Bankrate calculated the average costs of property taxes, homeowners insurance, home maintenance costs and electricity, internet and cable bills and found that they add up to $18,118 a year for a typical single-family home (valued at $436,291 per Redfin) for its Hidden Costs of Homeownership Study.

Nationally, that works out to an additional $1,510 per month on top of a mortgage payment. In 2020, those same expenses totaled $14,428 annually for a typical single-family home, equivalent to $1,202 per month.  

“Homeownership is an important wealth-builder for many Americans, but it ain’t cheap,” Bankrate Analyst Jeff Ostrowski said. “These numbers show that the costs of owning a home are at the same level as buying a used car every year.”

While average hidden costs of homeownership are up 26% nationally, the states with the biggest percentage increases 2020 to 2024 include Utah (44%), Idaho (39%) and Hawaii (38%). Conversely, Alaska, Texas and Louisiana had the smallest percentage increases in hidden homeownership costs from 2020 to 2024, with Alaska and Texas both experiencing a 14% increase and Louisiana having 15%.

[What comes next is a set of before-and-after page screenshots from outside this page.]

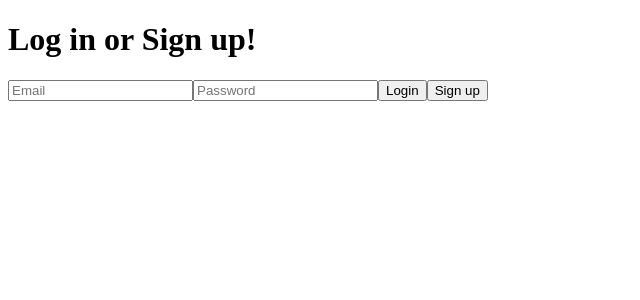
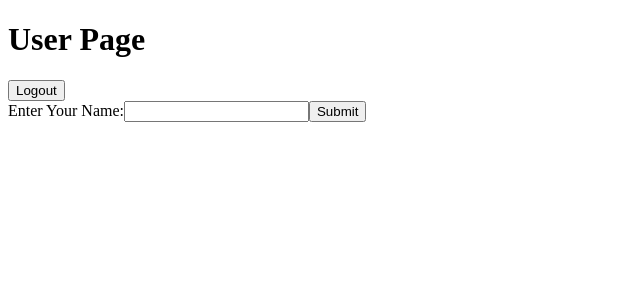
Before and after one commit to rohilpatel15/Comp-4537-Project-Client-Side, a React (Vite) app: page /user in a window 1280 px wide. Before the commit this address led to /login. Shown: the top 300 px of the page, without its empty margins (0-640 px from the left). Built offline with nearby package versions, Linux system fonts and the light colour scheme; the HTML template or start-up script is replaced by a standard one.

Commit message:
Started making connections with the db

```diff
--- a/src/pages/Login.tsx
+++ b/src/pages/Login.tsx
@@ -11,10 +11,10 @@ function Login() {
     e.preventDefault();
 
     try {
-        const response = await axios.post('endpoint', { email, password }); // replace with login API endpoint
+      const response = await axios.post('https://dolphin-app-jewdr.ondigitalocean.app/auth/login', { email, password });
+
+      if (response.status === 200) {
         const token = response.data.token; // Assuming the backend returns a token upon successful login
-
-        if (token) {
         localStorage.setItem('token', token); // Store the token in localStorage
 
         alert('Login successful!');
--- a/src/pages/SignUp.tsx
+++ b/src/pages/SignUp.tsx
@@ -11,14 +11,11 @@ function SignUp() {
     e.preventDefault();
 
     try {
-        const response = await axios.post('endpoint', { email, password }); // replace with signup API endpoint
-        const token = response.data.token; // Assuming the backend returns a token upon successful signup
+      const response = await axios.post('https://dolphin-app-jewdr.ondigitalocean.app/auth/register', { email, password });
 
-        if (token) {
-          localStorage.setItem('token', token); // Store the token in localStorage
-
+      if (response.status === 201) {
         alert('Signup successful!');
-          navigate('/user');
+        navigate('/login'); // Redirect to login page after successful signup
       } else {
         alert('Signup failed. Please try again.');
       }
--- a/src/pages/User.tsx
+++ b/src/pages/User.tsx
@@ -1,81 +1,82 @@
-import { useEffect, useState } from 'react';
-import axios, {AxiosError} from 'axios';
-import { useNavigate } from 'react-router-dom';
-
-interface UserAPIUsage {
-  endpoint: string;
-  requests: number;
-}
+import axios, { AxiosError } from 'axios';
+import { useState } from 'react';
 
 function UserPage() {
-  const [apiUsage, setApiUsage] = useState<UserAPIUsage[]>([]);
-  const [totalUsage, setTotalUsage] = useState<number>(0);
-  const navigate = useNavigate();
+  const [name, setName] = useState('');
+  const [submittedName, setSubmittedName] = useState('');
+  const [generatedStory, setGeneratedStory] = useState('');
 
-  useEffect(() => {
-    fetchAPIUsage();
-  }, []);
+  // Function to retrieve JWT token from localStorage or context
+  const getAuthToken = (): string | null => {
+    return localStorage.getItem('token');
+  };
 
-  const fetchAPIUsage = async () => {
+  const handleLogout = () => {
+    localStorage.removeItem('token'); // Remove the JWT token from localStorage
+    // Redirect to the login page or any other appropriate action
+    window.location.href = '/login'; // Replace '/login' with your actual login page URL
+  };
+
+  const handleSubmit = async (e: React.FormEvent) => {
+    e.preventDefault();
+    setSubmittedName(name);
+
+    const authToken = getAuthToken();
+    if (!authToken) {
+      console.error('JWT token not found.');
+      return;
+    }
+
     try {
-      // Get JWT token from localStorage (assuming it was stored after login)
-      const token = localStorage.getItem('token');
-
-      if (!token) {
-        navigate('/login'); // Redirect to login if token is not available
-        return;
-      }
-
-      // Include JWT token in Authorization header of the request
-      const response = await axios.get<UserAPIUsage[]>('endpoint', {
+      const response = await axios.post('https://dolphin-app-jewdr.ondigitalocean.app/ai-prompt/story', {
+        inputs: `My name is ${name}`,
+      }, {
         headers: {
-          Authorization: `Bearer ${token}`,
+          Authorization: `Bearer ${authToken}`, // Include JWT token in Authorization header
         },
       });
 
-      setApiUsage(response.data);
-
-      const total = response.data.reduce((acc, curr) => acc + curr.requests, 0);
-      setTotalUsage(total);
-    } catch (error: unknown) { // Explicitly type error as AxiosError
-      console.error('Error fetching API usage:', error);
-
-      // Handle AxiosError to access response status
-      if ((error as AxiosError).response?.status === 401) {
-        localStorage.removeItem('token'); // Remove invalid/expired token
-        navigate('/login'); // Redirect to login page
+      if (response.data.length) {
+        const generatedText = response.data[0].generated_text;
+        setGeneratedStory(generatedText);
+      } else {
+        console.error('No generated story found in the response.');
+        setGeneratedStory('');
       }
+    } catch (error) {
+      if (axios.isAxiosError(error)) {
+        const axiosError = error as AxiosError;
+        console.error('Error fetching AI-generated story:', axiosError);
+        console.log('Response data:', axiosError.response?.data); // Log response data in case of error
+      } else {
+        console.error('Unknown error:', error);
+      }
+      setGeneratedStory('');
     }
   };
 
-  const handleLogout = () => {
-    localStorage.removeItem('token'); // Remove token on logout
-    navigate('/login'); // Redirect to login page
-  };
 
   return (
     <div>
       <h1>User Page</h1>
       <button onClick={handleLogout}>Logout</button>
-      <h2>API Consumption</h2>
-      <table>
-        <thead>
-          <tr>
-            <th>Endpoint</th>
-            <th>Requests</th>
-          </tr>
-        </thead>
-        <tbody>
-          {apiUsage.map((usage, index) => (
-            <tr key={index}>
-              <td>{usage.endpoint}</td>
-              <td>{usage.requests}</td>
-            </tr>
-          ))}
-        </tbody>
-      </table>
-
-      <h3>Total API Requests: {totalUsage}</h3>
+      <form onSubmit={handleSubmit}>
+        <label htmlFor="name">Enter Your Name:</label>
+        <input
+          type="text"
+          id="name"
+          name="name"
+          value={name}
+          onChange={(e) => setName(e.target.value)}
+        />
+        <button type="submit">Submit</button>
+      </form>
+      {submittedName && (
+        <div>
+          <h2>Generated Story for {submittedName}:</h2>
+          <p>{generatedStory}</p>
+        </div>
+      )}
     </div>
   );
 }
```
Lines whose indentation alone changed are shown as unchanged.
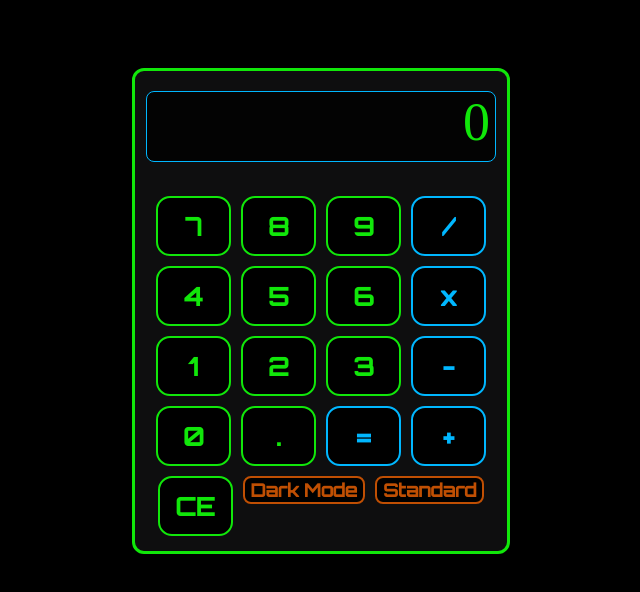
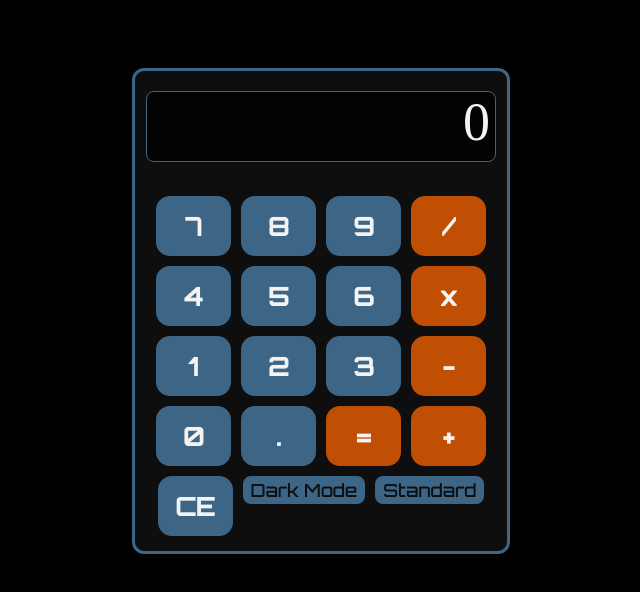
Before and after one commit to Solphilos/Calculator, a plain HTML site: page index.html in a window 1280 px wide. Both pictures are taken after a click on the button "Dark Mode". Shown: the whole page, without its empty margins (319-959 px from the left). Drawn offline with Linux system fonts and the light colour scheme; a web font is replaced by a local one.

Commit message:
yet another color change

```diff
--- a/style.css
+++ b/style.css
@@ -1,5 +1,5 @@
 body {
-    background-color: rgb(175, 175, 175);
+    background-color: rgb(226, 226, 226);
 }
 
 @font-face {
@@ -123,7 +123,7 @@ button:hover {
     height: fit-content;
     margin: 5px;
     font-size: 18px;
-    font-weight: bold;
+    font-weight: lighter;
     font-family: 'Orbitron', sans-serif;
     color: rgb(26, 26, 26);
     border: solid rgb(29, 29, 29) 2px;
@@ -137,7 +137,7 @@ button:hover {
     height: fit-content;
     margin: 5px;
     font-size: 18px;
-    font-weight: bold;
+    font-weight: lighter;
     font-family: 'Orbitron', sans-serif;
     color: rgb(26, 26, 26);
     border: solid rgb(29, 29, 29) 2px;
@@ -149,18 +149,9 @@ button:hover {
 
 
 
-
-
-
-
-
-
-
-
-
 .buttonContainerDarkMode {
     display: flex;
-    border: solid rgb(17, 231, 10) 3px;
+    border: solid rgb(61, 101, 134) 3px;
     border-radius: 12px;
     background-color: rgb(14, 14, 15);
     box-shadow: none;
@@ -171,9 +162,9 @@ button:hover {
 
 .resultDarkMode {
 
-    color: rgb(17, 231, 10);
+    color: rgb(243, 243, 243);
     background-color: rgb(3, 3, 3);
-    border: solid rgb(0, 183, 255) 1px;
+    border: solid rgb(61, 101, 134) 1px;
     border-radius: 8px;
     box-shadow: none;
 }
@@ -182,39 +173,49 @@ button:hover {
 
 .buttonDarkMode {
 
-    color: rgb(17, 231, 10);
-    border: solid rgb(17, 231, 10) 2px;
+    color: rgb(243, 243, 243);
+    background-color: rgb(61, 101, 134);
+    border: solid rgb(61, 101, 134) 2px;
     box-shadow: none;
     border-radius: 14px;
-    background-color: rgb(0, 0, 0);
+
 }
 
 #darkDarkMode, #standardDarkMode {
-    color:rgb(192, 79, 3);
-    border:solid rgb(192, 79, 3) 2px;
+    background-color:rgb(61, 101, 134);
+    border:solid rgb(61, 101, 134) 2px;
+    color:rgb(14, 14, 15);
     border-radius: 8px;
+    box-shadow: none;
+    font-weight: lighter;
+
+}
+
+
+#darkDarkMode:hover, #standardDarkMode:hover {
+    background-color: rgb(78, 186, 212);
+}
+
+
+
+#subtractDarkMode, #addDarkMode, #multiplyDarkMode, #equalsDarkMode, #divideDarkMode {
+    background-color: rgb(192, 79, 3);
+    border: solid rgb(192, 79, 3) 2px;
+    color: rgb(243, 243, 243);
     box-shadow: none;
 
 }
 
-
-
-
-
-
-#subtractDarkMode, #addDarkMode, #multiplyDarkMode, #equalsDarkMode, #divideDarkMode {
-    background-color: black;
-    border: solid rgb(0, 183, 255) 2px;
-    color: rgb(0, 183, 255);
-    box-shadow: none;
-
-}
-
-#subtract:hover, #add:hover, #multiply:hover, #equals:hover, #divide:hover {
-    background-color: rgb(98, 218, 212)
+#subtractDarkMode:hover, #addDarkMode:hover, #multiplyDarkMode:hover, #equalsDarkMode:hover, #divideDarkMode:hover {
+    background-color: rgb(78, 186, 212)
 }
 
 #allClearDarkMode {
-    background-color: rgb(192, 79, 3);
-    color: rgb(22, 22, 22)
+    background-color: rgb(153, 74, 140);
+    border: solid rgb(153, 74, 140) 2px;
+    color: rgb(14, 14, 15)
 }
+
+#allClearDarkMode:hover {
+    background-color: rgb(78, 186, 212);
+}
```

The states with the highest average hidden costs of homeownership tend to be in the western or northeastern U.S., while the states with the lowest hidden costs are all in southeastern or midwestern states.

Assuming single-family homeowners spend 2% of their home’s value on maintenance every year, Hawaii and California have the highest cost of home maintenance in the country, at $19,860 and $16,966, respectively, the report said. Iowa and Oklahoma have the lowest typical home maintenance costs at $4,596 and $4,844, respectively, Bankrate found.

“No matter where you live, make sure you include some cushion in your monthly budget to absorb the shock of unplanned expenses,” Ostrowski added. “After you achieve homeownership, you need to fatten up your emergency savings account for all those surprise repairs.”